In the data that follows, count each line with the string "output"; the reply is the number only.

Recorded data:
-- Opening Marker --
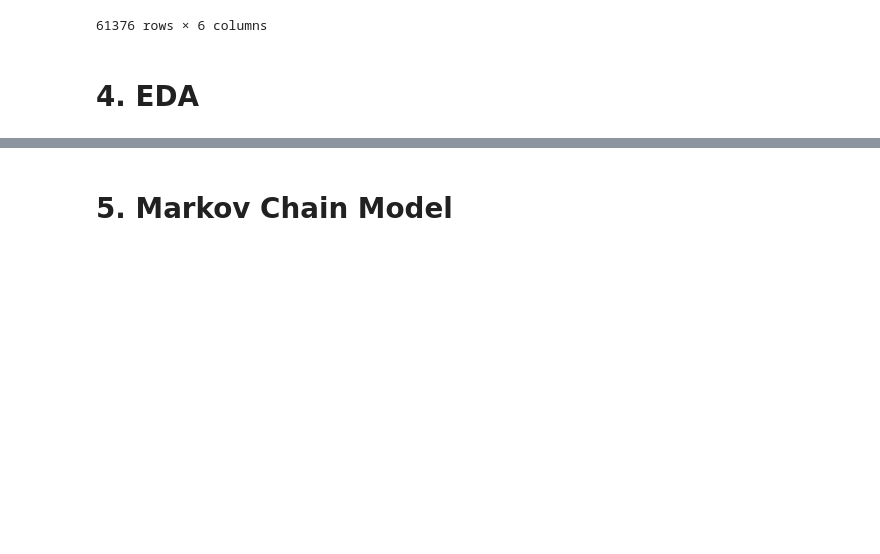
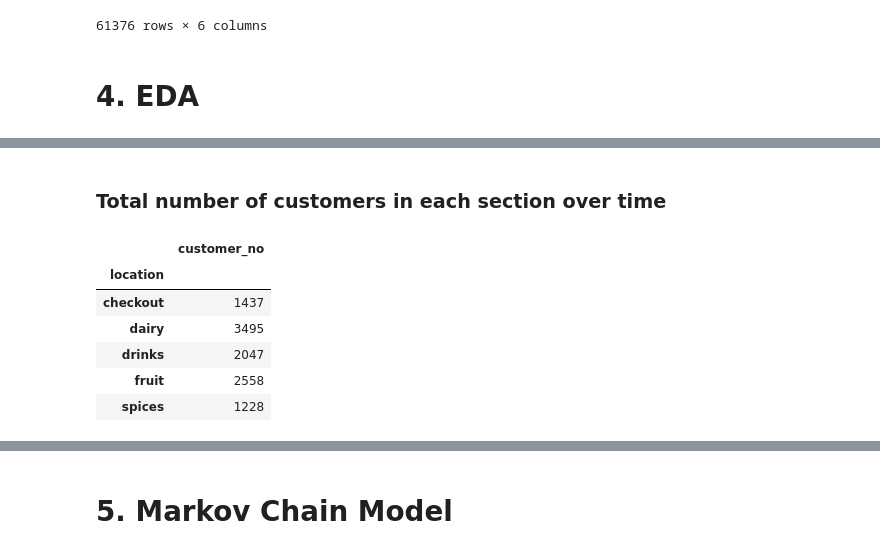
Before and after one commit to Frosti1991/Markov-Chain-Project, a Jupyter notebook: Markov_Chain_Project.ipynb, the cells around one changed output, grey strips where cells are left out. Saved outputs shown, nothing was run; the diff lists cells and outputs as text; code cells hidden in the pictures; blank space fills up the shorter version.

```diff
--- a/Markov_Chain_Project.ipynb
+++ b/Markov_Chain_Project.ipynb
@@ -317,0 +335,2 @@ df_resampled
+# %% [markdown]
+### Total number of customers in each section over time
@@ -317,0 +339,12 @@ df_resampled
+# %%
+mon2_grouped_column = mon2.groupby(by=["location"]).count()
+# %%
+mon2_grouped_column
+# %% [output]
+|  | customer_no |
+| location |  |
+| checkout | 1437 |
+| dairy | 3495 |
+| drinks | 2047 |
+| fruit | 2558 |
+| spices | 1228 |
```
Also changed, not shown: parts of 12 cells of this notebook.
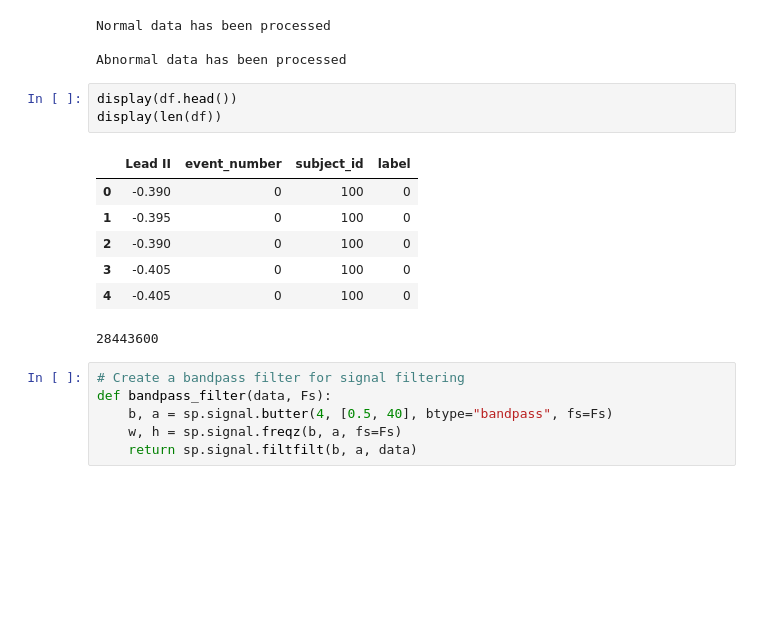
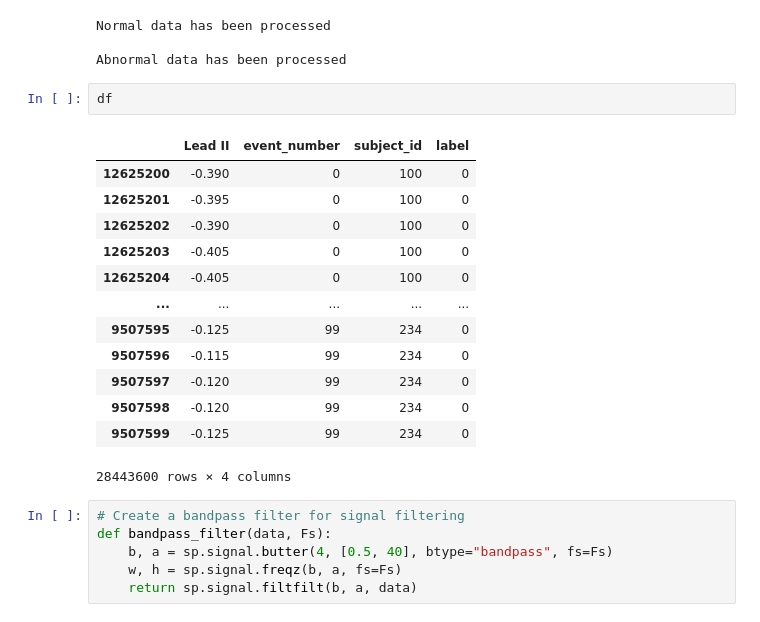
Before and after one commit to OmarNasri/ECG-abnormality-detector, a Jupyter notebook: detector.ipynb, the cells around one changed output. Cells and saved outputs as stored; diff of their text form; blank space fills up the shorter version.

```diff
--- a/detector.ipynb
+++ b/detector.ipynb
@@ -120,17 +139,22 @@ df = combine_all_data()
 Normal data has been processed
 
 Abnormal data has been processed
-# %%
-display(df.head())
-display(len(df))
-# %% [output]
-|  | Lead II | event_number | subject_id | label |
-| 0 | -0.390 | 0 | 100 | 0 |
-| 1 | -0.395 | 0 | 100 | 0 |
-| 2 | -0.390 | 0 | 100 | 0 |
-| 3 | -0.405 | 0 | 100 | 0 |
-| 4 | -0.405 | 0 | 100 | 0 |
-28443600
+# %%
+df
+# %% [output]
+|  | Lead II | event_number | subject_id | label |
+| 12625200 | -0.390 | 0 | 100 | 0 |
+| 12625201 | -0.395 | 0 | 100 | 0 |
+| 12625202 | -0.390 | 0 | 100 | 0 |
+| 12625203 | -0.405 | 0 | 100 | 0 |
+| 12625204 | -0.405 | 0 | 100 | 0 |
+| ... | ... | ... | ... | ... |
+| 9507595 | -0.125 | 99 | 234 | 0 |
+| 9507596 | -0.115 | 99 | 234 | 0 |
+| 9507597 | -0.120 | 99 | 234 | 0 |
+| 9507598 | -0.120 | 99 | 234 | 0 |
+| 9507599 | -0.125 | 99 | 234 | 0 |
+28443600 rows × 4 columns
 # %%
 # Create a bandpass filter for signal filtering
 def bandpass_filter(data, Fs):
```
Also changed, not shown: parts of 21 cells of this notebook.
-- Closing Marker --
> [YOUR RESPONSE]:
5